◆ Exercise brief: When you write out the listing below, keep each word exactly as it stands and drop the pictures.

####

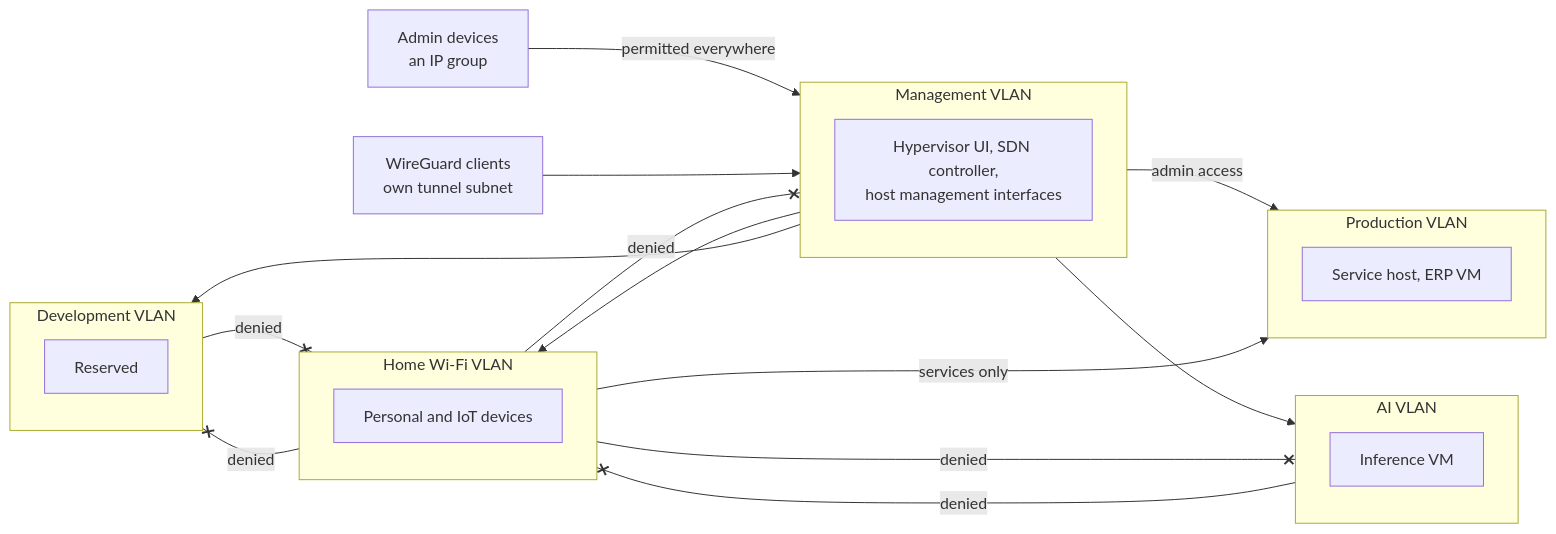
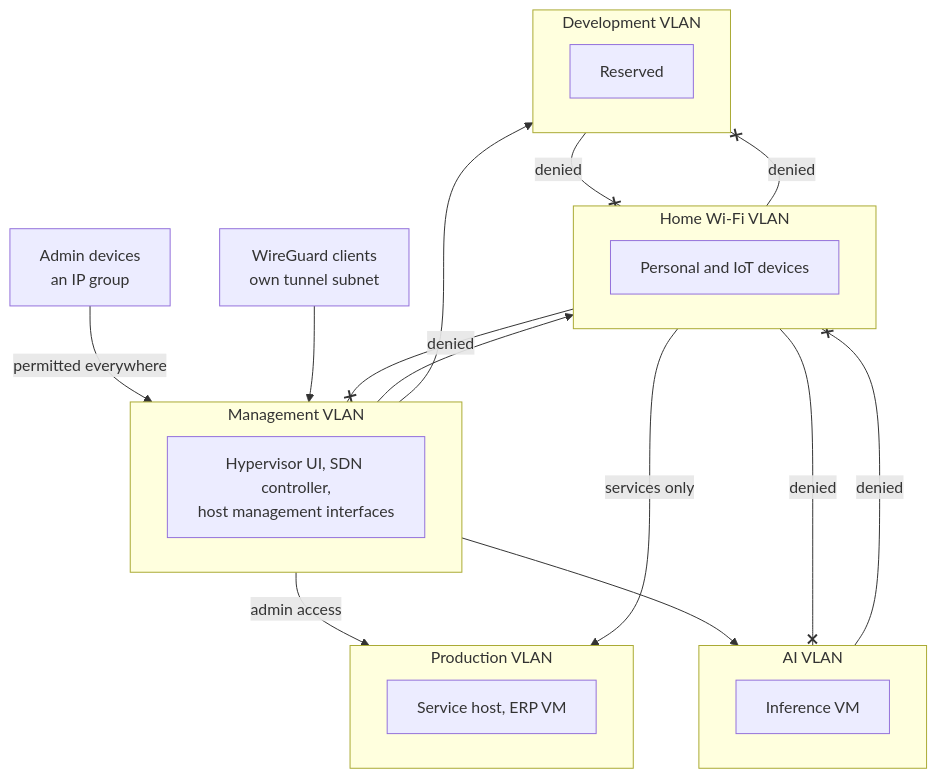
One commit to thejollydev/bezaforge-infrastructure changed the second of 4 diagrams in README.md. Above: the diagram before and after it, drawn with Mermaid.

Commit message:
Draw the segmentation diagram top-down, so it reads at page width

````diff
--- a/README.md
+++ b/README.md
@@ -68,34 +68,34 @@
 ```mermaid
-flowchart LR
+flowchart TB
     remote["WireGuard clients<br/>own tunnel subnet"]
     admins["Admin devices<br/>an IP group"]
 
     subgraph mgmt["Management VLAN"]
         m1["Hypervisor UI, SDN controller,<br/>host management interfaces"]
     end
     subgraph prod["Production VLAN"]
         p1["Service host, ERP VM"]
     end
     subgraph ai["AI VLAN"]
         a1["Inference VM"]
     end
     subgraph home["Home Wi-Fi VLAN"]
         h1["Personal and IoT devices"]
     end
     subgraph dev["Development VLAN"]
         d1["Reserved"]
     end
 
     mgmt -- "admin access" --> prod
     mgmt --> ai
     mgmt --> home
     mgmt --> dev
     admins -- "permitted everywhere" --> mgmt
     remote --> mgmt
     home -- "services only" --> prod
     home --x|denied| mgmt
     home --x|denied| ai
     home --x|denied| dev
     ai --x|denied| home
     dev --x|denied| home
 ```
````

####

◆ Your solution:
One commit to thejollydev/bezaforge-infrastructure changed the second of 4 diagrams in README.md. Above: the diagram before and after it, drawn with Mermaid.

Commit message:
Draw the segmentation diagram top-down, so it reads at page width

````diff
--- a/README.md
+++ b/README.md
@@ -68,34 +68,34 @@
 ```mermaid
-flowchart LR
+flowchart TB
     remote["WireGuard clients<br/>own tunnel subnet"]
     admins["Admin devices<br/>an IP group"]
 
     subgraph mgmt["Management VLAN"]
         m1["Hypervisor UI, SDN controller,<br/>host management interfaces"]
     end
     subgraph prod["Production VLAN"]
         p1["Service host, ERP VM"]
     end
     subgraph ai["AI VLAN"]
         a1["Inference VM"]
     end
     subgraph home["Home Wi-Fi VLAN"]
         h1["Personal and IoT devices"]
     end
     subgraph dev["Development VLAN"]
         d1["Reserved"]
     end
 
     mgmt -- "admin access" --> prod
     mgmt --> ai
     mgmt --> home
     mgmt --> dev
     admins -- "permitted everywhere" --> mgmt
     remote --> mgmt
     home -- "services only" --> prod
     home --x|denied| mgmt
     home --x|denied| ai
     home --x|denied| dev
     ai --x|denied| home
     dev --x|denied| home
 ```
````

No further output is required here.